President Uhuru Kenyatta and Deputy President William Ruto are on the receiving end of Kenyans’ wrath after reports revealed that their salaries are set to adjust up 3.9% after they were slashed in 2017.
Treasury documents show that the annual salaries of the two men at the helm of the country’s political leadership inclusive of their basic pay and allowances are set to increase to Ksh38 million from Ksh36.6 million two years after they were trimmed as a way of reducing the country’s enormous wage bill.
When their salaries were cut, President Kenyatta’s salary ticked down to Ksh1.44 million from Ksh1.65 million while DP Ruto’s salary dropped to Ksh1.23 million from Ksh1.4 million.
“The Commission felt it vital to examine whether remuneration is in line with transparency and accountability; and in line with remuneration practices globally. A key factor is affordability,” said the then Salaries and Remuneration Commission (SRC) Chairperson Sarah Serem at the time.
Critics are likely to question why the President’s salary is being increased while he has in the past castigated MPs for their penchant for increasing their salaries at the taxpayers expense.
Speaking during a Rais Mashinani tour in Gachie, Kiambu County on December 7, 2018 President Kenyatta vowed that he would not sign any bill seeking to deepen the legislators’ pockets.
“In my interactions with Kenyans, I have established that Kenyans are fed up of MPs who constantly increase their salaries. I want to categorically state that I am with the public on this one, once that bill is brought to me I will not sign it,” said the president.
Currently, MPs are living rent free at the expense of the taxpayer.

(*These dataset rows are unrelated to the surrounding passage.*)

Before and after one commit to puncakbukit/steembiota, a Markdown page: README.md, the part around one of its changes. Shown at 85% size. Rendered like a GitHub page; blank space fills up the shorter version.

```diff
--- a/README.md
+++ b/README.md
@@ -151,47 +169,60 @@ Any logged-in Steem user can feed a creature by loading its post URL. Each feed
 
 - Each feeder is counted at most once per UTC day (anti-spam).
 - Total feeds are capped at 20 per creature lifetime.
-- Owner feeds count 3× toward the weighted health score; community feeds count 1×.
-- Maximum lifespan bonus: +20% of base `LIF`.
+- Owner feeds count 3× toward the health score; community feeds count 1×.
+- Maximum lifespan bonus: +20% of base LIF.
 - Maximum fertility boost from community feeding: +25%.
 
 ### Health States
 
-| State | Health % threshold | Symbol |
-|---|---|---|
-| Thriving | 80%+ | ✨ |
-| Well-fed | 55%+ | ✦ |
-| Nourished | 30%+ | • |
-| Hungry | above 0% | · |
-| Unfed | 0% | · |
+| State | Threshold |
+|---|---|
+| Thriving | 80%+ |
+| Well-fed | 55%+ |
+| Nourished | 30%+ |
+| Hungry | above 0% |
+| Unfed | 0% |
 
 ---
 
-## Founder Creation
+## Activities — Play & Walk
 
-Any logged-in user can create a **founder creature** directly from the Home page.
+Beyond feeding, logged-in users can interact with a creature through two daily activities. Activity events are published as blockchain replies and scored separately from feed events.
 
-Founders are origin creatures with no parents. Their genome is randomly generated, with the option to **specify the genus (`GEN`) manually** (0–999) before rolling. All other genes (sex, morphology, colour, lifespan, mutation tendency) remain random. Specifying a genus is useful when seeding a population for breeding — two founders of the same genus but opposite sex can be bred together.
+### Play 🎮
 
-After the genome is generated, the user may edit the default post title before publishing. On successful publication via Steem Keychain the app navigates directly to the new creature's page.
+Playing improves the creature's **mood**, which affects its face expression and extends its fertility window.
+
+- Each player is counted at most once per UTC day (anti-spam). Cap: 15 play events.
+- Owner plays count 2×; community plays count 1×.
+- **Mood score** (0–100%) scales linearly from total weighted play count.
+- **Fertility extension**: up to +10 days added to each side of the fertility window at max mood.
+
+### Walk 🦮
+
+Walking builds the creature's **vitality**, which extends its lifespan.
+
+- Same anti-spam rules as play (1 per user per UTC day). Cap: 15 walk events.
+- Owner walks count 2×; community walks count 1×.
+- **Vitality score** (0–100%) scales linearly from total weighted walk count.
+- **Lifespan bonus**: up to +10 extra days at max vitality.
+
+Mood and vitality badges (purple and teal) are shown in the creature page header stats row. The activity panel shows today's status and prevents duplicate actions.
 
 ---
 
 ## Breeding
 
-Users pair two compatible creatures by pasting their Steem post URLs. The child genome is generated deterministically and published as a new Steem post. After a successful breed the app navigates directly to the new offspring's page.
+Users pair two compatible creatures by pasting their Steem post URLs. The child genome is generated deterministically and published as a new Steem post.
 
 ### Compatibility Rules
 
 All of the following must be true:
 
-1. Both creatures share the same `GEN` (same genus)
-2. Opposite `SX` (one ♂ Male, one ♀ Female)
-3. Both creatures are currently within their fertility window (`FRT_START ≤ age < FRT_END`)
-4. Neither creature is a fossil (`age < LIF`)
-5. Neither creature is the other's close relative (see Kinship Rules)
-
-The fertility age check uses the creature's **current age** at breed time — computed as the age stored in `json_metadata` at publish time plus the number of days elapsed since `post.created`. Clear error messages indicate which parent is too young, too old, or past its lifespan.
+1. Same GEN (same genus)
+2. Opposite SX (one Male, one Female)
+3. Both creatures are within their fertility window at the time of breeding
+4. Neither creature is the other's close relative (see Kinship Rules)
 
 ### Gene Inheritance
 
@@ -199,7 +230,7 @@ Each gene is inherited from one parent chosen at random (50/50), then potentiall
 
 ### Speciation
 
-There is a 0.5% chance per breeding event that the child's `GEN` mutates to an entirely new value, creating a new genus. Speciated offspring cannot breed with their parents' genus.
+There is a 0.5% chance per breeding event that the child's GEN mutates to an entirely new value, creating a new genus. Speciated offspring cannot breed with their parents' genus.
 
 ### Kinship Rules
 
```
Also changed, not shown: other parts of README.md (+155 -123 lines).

Reports reveal that the legislators have pocketed Ksh1 billion in house allowances via a proclamation forced through the floor of the house despite warnings from SRC and Treasury.
On September 14 last year, President Kenyatta also announced that the government would be effecting a wide range of austerity measures also in a bid to tame the ballooning wage bill.
The proposed austerity measures included cutting on: foreign and domestic travel costs incurred by lawmakers as well as training and seminars.
In 2014, President Kenyatta had also announced that he together with his deputy would be taking a 20% pay cut while cabinet and principal secretaries would take a 10% pay cut.
The pay cut that the president, his deputy and members of the cabinet promised to take in 2014 was effected in 2015 but the move only saved the government Ksh70 million.